(Before and after images)
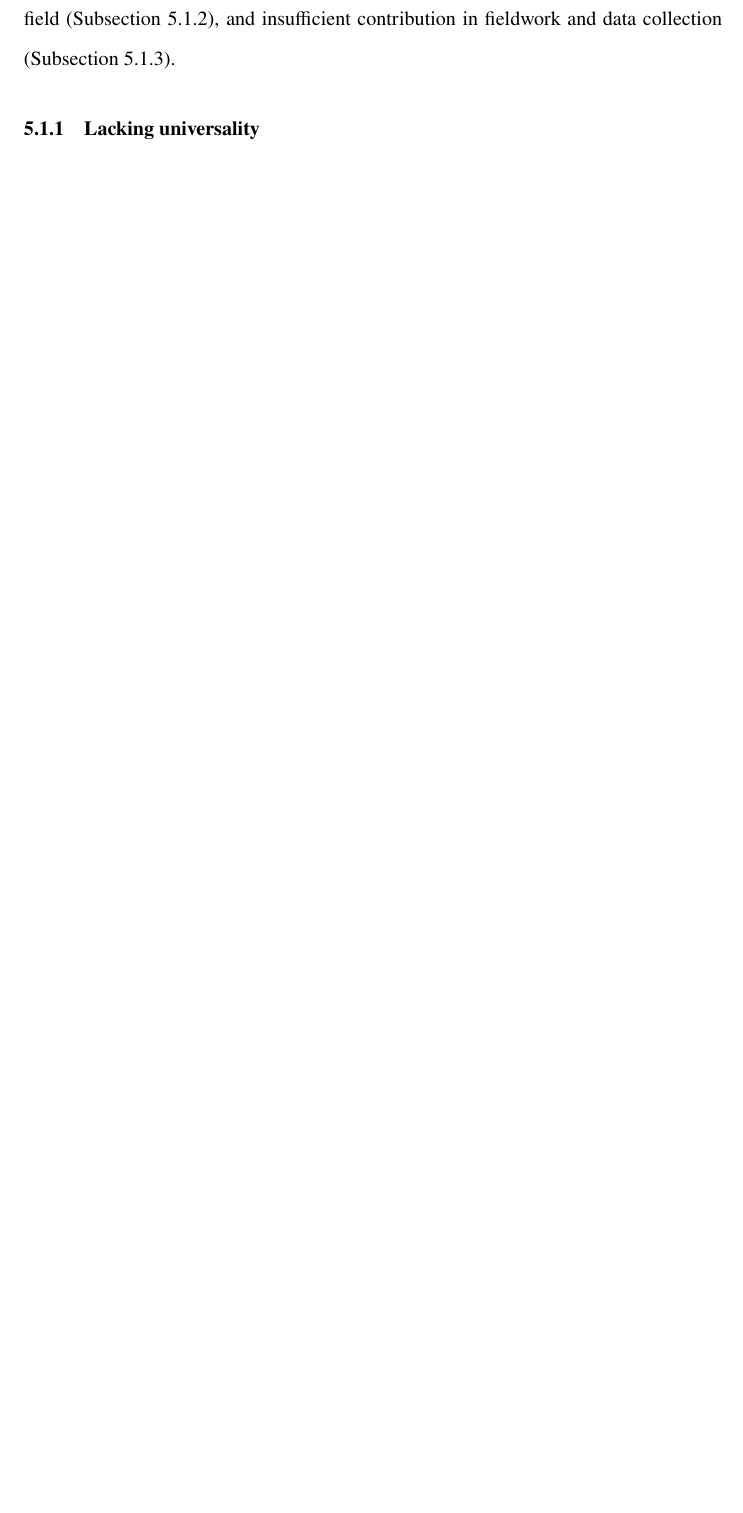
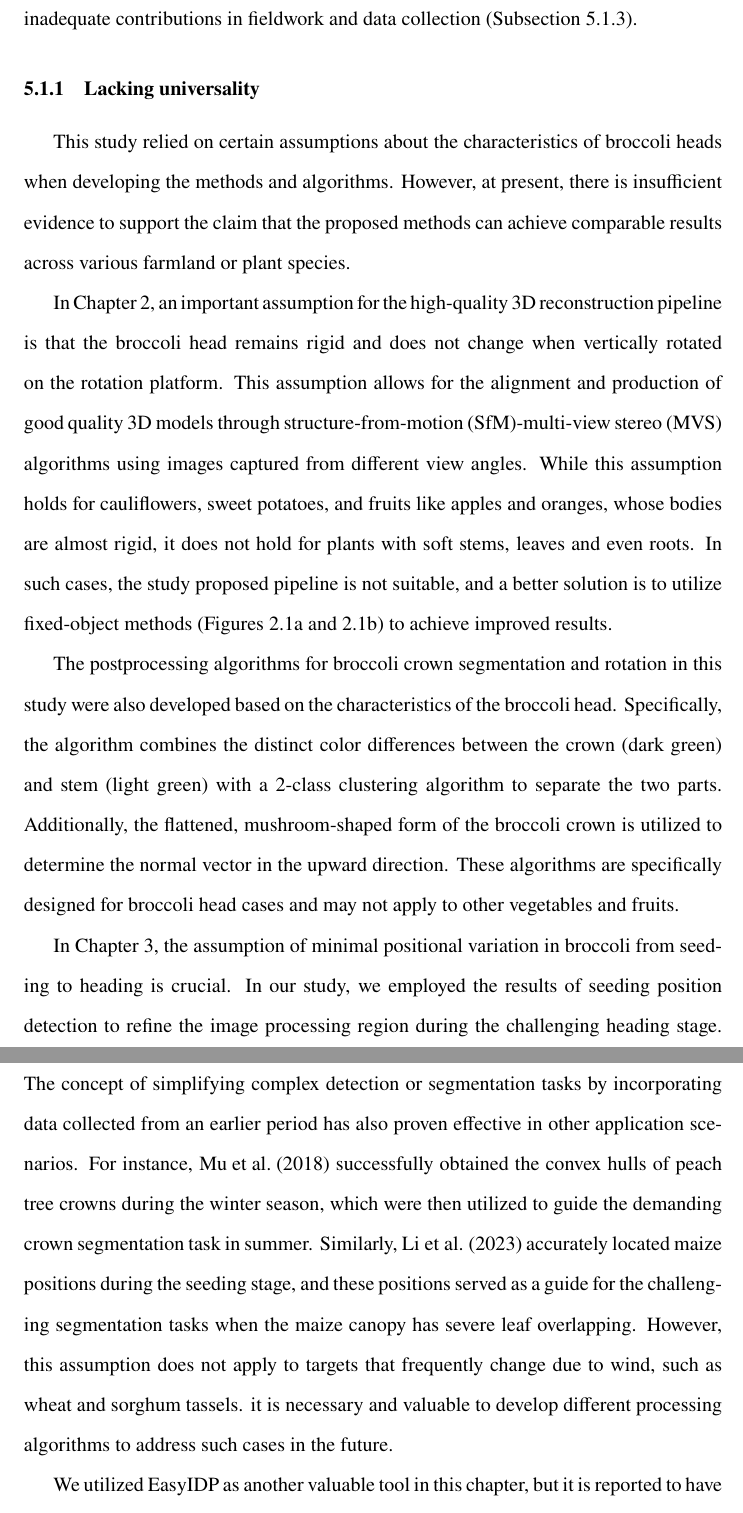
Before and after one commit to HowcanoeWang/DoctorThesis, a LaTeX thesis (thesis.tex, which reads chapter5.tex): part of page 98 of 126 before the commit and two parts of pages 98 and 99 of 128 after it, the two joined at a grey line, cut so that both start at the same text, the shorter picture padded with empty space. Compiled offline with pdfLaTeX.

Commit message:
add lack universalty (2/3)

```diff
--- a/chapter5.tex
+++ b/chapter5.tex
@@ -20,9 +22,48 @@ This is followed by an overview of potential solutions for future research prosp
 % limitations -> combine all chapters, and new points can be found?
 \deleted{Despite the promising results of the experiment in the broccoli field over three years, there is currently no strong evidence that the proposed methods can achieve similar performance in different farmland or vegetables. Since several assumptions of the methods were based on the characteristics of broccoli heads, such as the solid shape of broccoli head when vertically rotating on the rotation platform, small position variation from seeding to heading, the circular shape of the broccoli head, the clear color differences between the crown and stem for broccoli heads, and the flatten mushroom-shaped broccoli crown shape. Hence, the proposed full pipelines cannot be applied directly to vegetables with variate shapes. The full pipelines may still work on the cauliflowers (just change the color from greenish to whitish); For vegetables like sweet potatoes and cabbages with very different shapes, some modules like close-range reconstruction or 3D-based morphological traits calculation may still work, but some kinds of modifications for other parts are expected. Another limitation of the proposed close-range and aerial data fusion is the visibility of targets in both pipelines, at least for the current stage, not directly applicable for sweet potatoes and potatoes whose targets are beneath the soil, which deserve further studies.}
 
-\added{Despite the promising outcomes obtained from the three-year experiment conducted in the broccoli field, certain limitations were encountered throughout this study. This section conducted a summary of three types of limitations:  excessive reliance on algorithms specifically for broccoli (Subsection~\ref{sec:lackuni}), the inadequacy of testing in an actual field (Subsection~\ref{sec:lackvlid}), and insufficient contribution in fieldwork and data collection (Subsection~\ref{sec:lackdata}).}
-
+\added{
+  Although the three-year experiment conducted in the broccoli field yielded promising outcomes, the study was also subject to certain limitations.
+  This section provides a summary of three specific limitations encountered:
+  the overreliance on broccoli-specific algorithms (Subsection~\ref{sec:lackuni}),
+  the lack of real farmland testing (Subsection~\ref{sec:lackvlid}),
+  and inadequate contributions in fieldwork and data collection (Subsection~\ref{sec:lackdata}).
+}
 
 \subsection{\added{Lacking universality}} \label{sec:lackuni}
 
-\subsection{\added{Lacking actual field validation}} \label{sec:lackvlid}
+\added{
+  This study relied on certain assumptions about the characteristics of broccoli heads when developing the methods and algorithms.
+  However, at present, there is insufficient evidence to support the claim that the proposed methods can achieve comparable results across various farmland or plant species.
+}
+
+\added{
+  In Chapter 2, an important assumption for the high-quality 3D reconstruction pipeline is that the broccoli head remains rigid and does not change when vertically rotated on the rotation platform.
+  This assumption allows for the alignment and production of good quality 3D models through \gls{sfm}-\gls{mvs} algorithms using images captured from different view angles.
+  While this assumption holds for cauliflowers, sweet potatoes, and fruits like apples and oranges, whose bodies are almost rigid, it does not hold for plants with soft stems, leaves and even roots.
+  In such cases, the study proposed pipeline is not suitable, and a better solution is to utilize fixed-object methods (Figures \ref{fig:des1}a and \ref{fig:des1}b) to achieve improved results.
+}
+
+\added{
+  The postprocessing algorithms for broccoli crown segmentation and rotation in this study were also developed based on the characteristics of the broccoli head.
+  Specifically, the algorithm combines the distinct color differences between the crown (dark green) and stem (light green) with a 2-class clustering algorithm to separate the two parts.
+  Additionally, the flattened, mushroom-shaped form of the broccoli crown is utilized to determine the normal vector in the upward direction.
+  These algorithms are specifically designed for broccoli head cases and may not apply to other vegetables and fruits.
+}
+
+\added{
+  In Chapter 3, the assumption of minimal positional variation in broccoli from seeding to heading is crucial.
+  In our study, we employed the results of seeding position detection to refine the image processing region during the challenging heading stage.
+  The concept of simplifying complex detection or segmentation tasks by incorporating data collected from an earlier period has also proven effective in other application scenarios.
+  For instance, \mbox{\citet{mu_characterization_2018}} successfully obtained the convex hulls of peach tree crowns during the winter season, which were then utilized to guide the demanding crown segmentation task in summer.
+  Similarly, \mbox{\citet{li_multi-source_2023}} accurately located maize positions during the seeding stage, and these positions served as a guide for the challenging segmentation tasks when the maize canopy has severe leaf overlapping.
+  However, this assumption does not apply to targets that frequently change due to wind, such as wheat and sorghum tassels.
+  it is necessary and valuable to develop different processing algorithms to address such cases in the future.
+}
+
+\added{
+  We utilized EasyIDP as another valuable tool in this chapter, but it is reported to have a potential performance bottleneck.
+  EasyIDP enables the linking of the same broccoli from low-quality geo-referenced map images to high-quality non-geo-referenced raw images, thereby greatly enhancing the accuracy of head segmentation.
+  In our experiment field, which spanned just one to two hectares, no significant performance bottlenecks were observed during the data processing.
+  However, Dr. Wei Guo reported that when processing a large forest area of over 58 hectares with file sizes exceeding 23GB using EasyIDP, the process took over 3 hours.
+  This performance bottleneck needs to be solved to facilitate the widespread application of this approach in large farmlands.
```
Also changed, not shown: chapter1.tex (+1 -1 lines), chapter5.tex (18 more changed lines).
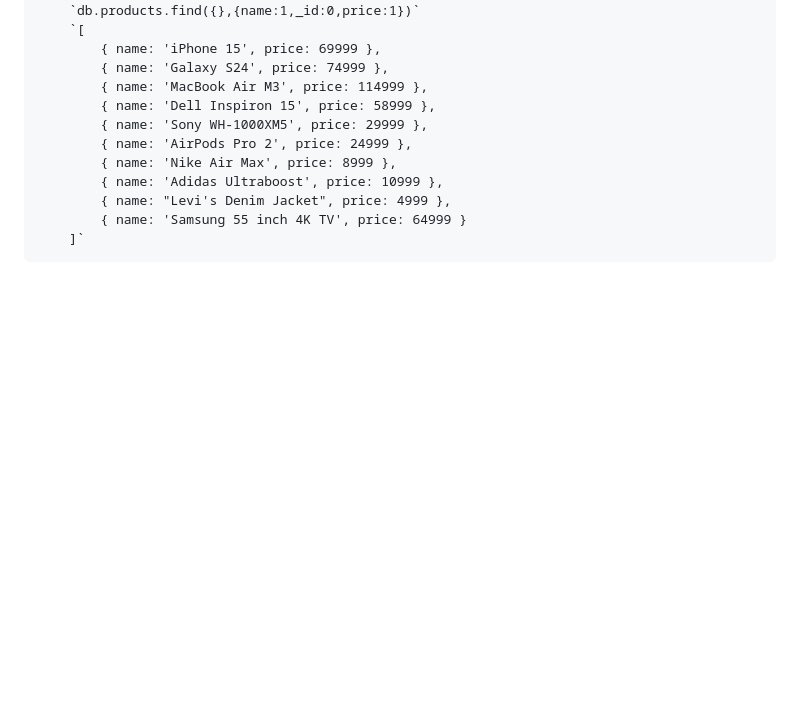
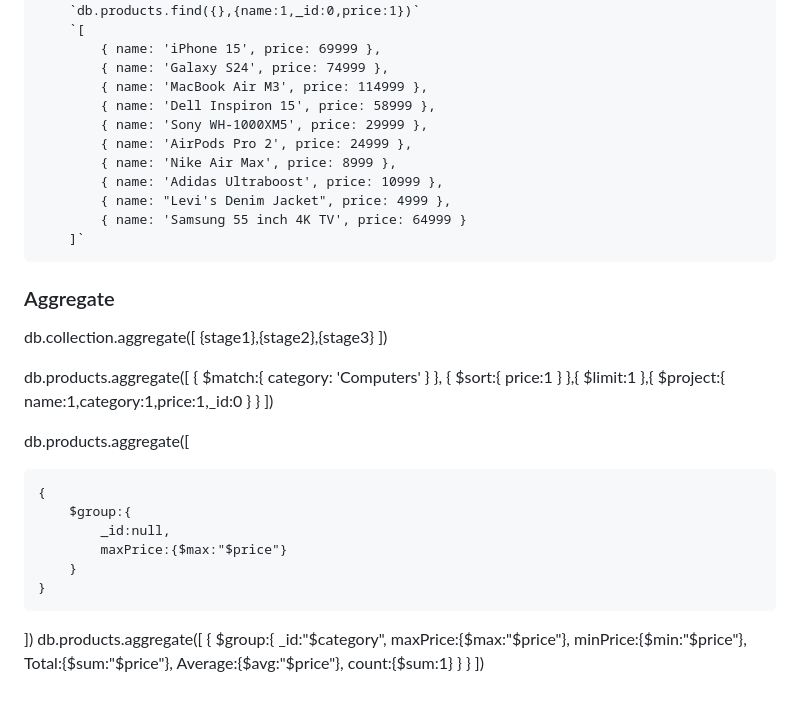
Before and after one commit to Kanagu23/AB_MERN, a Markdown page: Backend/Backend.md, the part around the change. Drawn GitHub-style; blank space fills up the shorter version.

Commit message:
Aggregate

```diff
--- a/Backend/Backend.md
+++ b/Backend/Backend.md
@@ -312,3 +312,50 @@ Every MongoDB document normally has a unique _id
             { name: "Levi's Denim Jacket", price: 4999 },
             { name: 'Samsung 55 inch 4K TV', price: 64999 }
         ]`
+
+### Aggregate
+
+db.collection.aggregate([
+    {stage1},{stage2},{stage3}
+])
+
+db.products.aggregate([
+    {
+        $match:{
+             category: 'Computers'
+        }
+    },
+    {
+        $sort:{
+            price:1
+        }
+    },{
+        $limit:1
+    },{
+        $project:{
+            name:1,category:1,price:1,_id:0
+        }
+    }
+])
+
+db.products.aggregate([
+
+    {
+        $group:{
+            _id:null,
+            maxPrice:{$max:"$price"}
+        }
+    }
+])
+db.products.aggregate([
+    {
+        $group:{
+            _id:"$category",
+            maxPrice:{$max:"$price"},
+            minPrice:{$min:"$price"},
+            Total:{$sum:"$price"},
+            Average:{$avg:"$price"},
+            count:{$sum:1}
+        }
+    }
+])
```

— Problem statement —
Every line in the records above that contains the word "category" is to be copied out.

— Response to the task —
+             category: 'Computers'
+            name:1,category:1,price:1,_id:0
+            _id:"$category",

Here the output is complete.